On Tuesday night, City Council will consider heading in the direction of expanding the boundaries that define the Downtown.
The area, as defined by the property and business improvement district, runs roughly from Ocean Avenue to Seventh Court and Wilshire Boulevard to the Interstate 10 Freeway.
Council will consider approving $55,000 in spending to study the expansion of the district to include Lincoln Boulevard. New mixed-use developments along Lincoln have increased pedestrian activity in the area.
The studies will also look at the impacts of a focus along the Colorado Esplanade, a pedestrian friendly strip slated to open in 2017 that will connects the incoming Expo Light Rail station at Colorado Avenue and Fifth Street with, among other things, the Civic Center and the districts on the other side of the freeway.
Downtown stakeholders recognize that all the increased pedestrian activity in the area will result in the need for more services like sidewalk maintenance, trash cans, seating, and ambassadors. Adding businesses to the district will increase funding for these things.
Interim Zoning Ordinance extension
City Hall wants to extend the Interim Zoning Ordinance, which as been in place since January 2011, through the end of the year.
The ordinance, which dictates land-uses throughout the city by the sea, is receiving more scrutiny than expected by the Planning Commission.
City officials initially thought council would get to review the ordinance in May but now they are predicting review in November.

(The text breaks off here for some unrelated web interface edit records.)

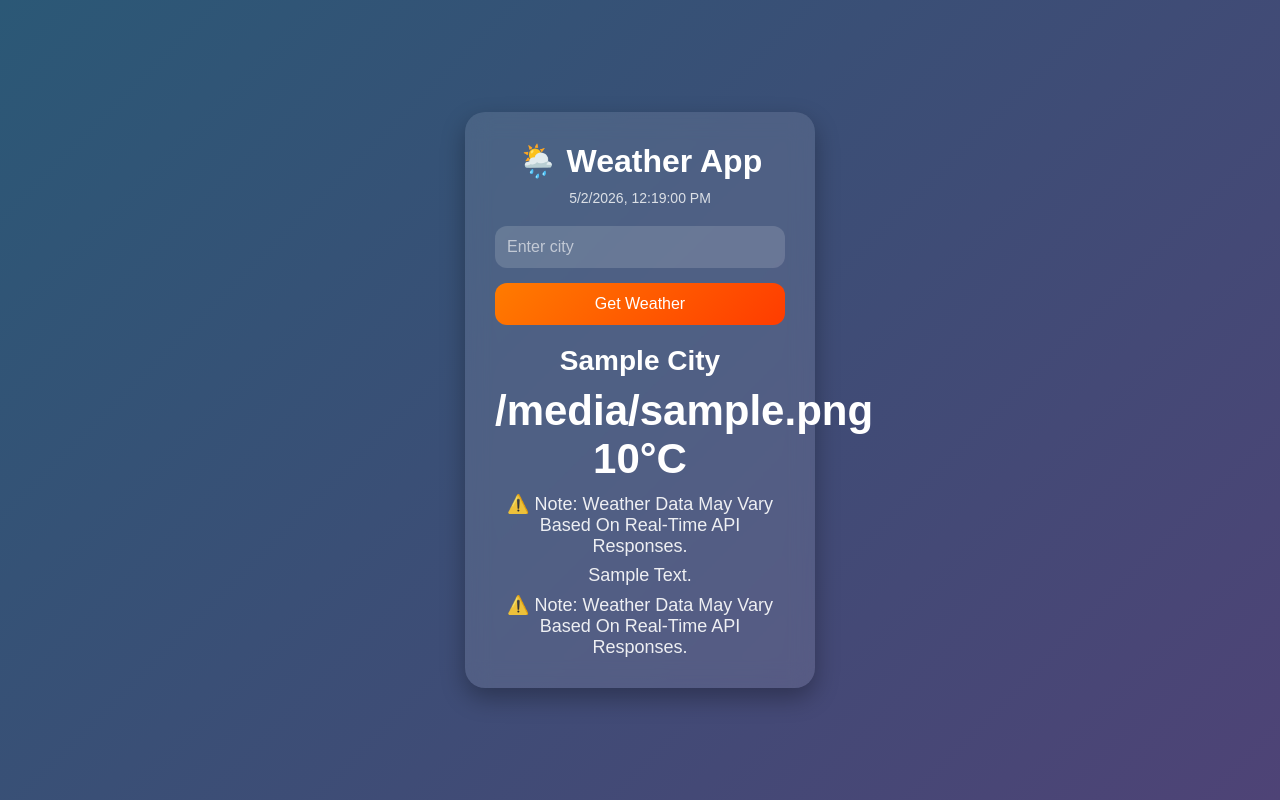
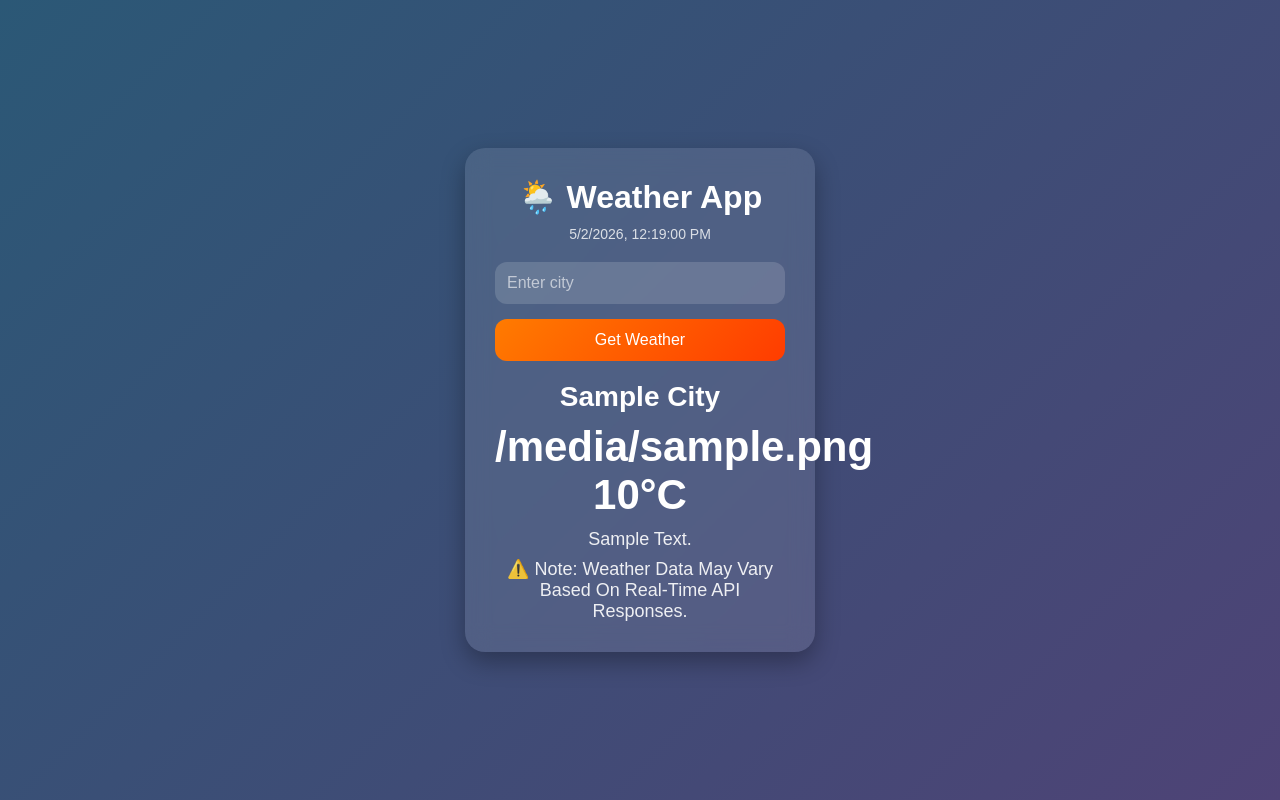
Before and after one commit to Ankur2502/Weather-Web-App, a Flask app: template templates/index.html in a window 1280 px wide. Run offline with Flask 3, Linux system fonts and the light colour scheme; the template is opened without the code that fills it: most values are stand-ins (such as "Sample title", 1, 10 or a date in 2020).

Commit message:
Fixed duplicate note in UI

```diff
--- a/templates/index.html
+++ b/templates/index.html
@@ -11,7 +11,6 @@
 
   <h1>🌦️ Weather App</h1>
 
-  <!-- ✅ DATE TIME HERE -->
   <p id="datetime" style="margin-top:10px; font-size:14px; opacity:0.8;"></p>
 
   <form method="POST">
@@ -25,8 +24,6 @@
     </h2>
 
     <h1 class="main-temp">{{ icon }} {{ weather.temp }}°C</h1>
-<p class="note">
-  ⚠️ Note: Weather data may vary based on real-time API responses.
 </p>
     <p style="text-transform: capitalize;">
       {{ weather.description }}
@@ -36,13 +33,11 @@
   {% if error %}
     <p class="error">{{ error }}</p>
   {% endif %}
-   <!-- ✅ NOTE YAHAN ADD KARO -->
   <p class="note">
     ⚠️ Note: Weather data may vary based on real-time API responses.
   </p>
 </div>
 
-<!-- ✅ SCRIPT ALWAYS AT BOTTOM -->
 <script>
 function updateTime() {
     const now = new Date();
```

Comment from the public and from commissioners is taking longer than expected.
“Both the commission and community members requested additional time to review Division II, which contains the bulk of the recommended development standards for the base and overlay districts, including maximum unit density and allowable floor area, and required setbacks, stepbacks, and open space,” city officials said.
Finance officials will present a report on City Hall‚Äôs financial condition after last fiscal year, which ended on June 30.
“Overall, (City Hall‚Äôs) operations show signs of stability, a result of the prudent and sound management practices and efforts of the city of Santa Monica,” officials said.
Unfunded pensions and the dissolution of the Redevelopment Agency are the most notable long-term fiscal liabilities for City Hall.
City Hall had a General Fund balance of $384.2 million, with $44.8 million set aside as a rainy day fund and $220.4 set aside for specific purposes based on budget priorities, like continued capital projects, Redevelopment Agency settlements, and pollution remediation funds.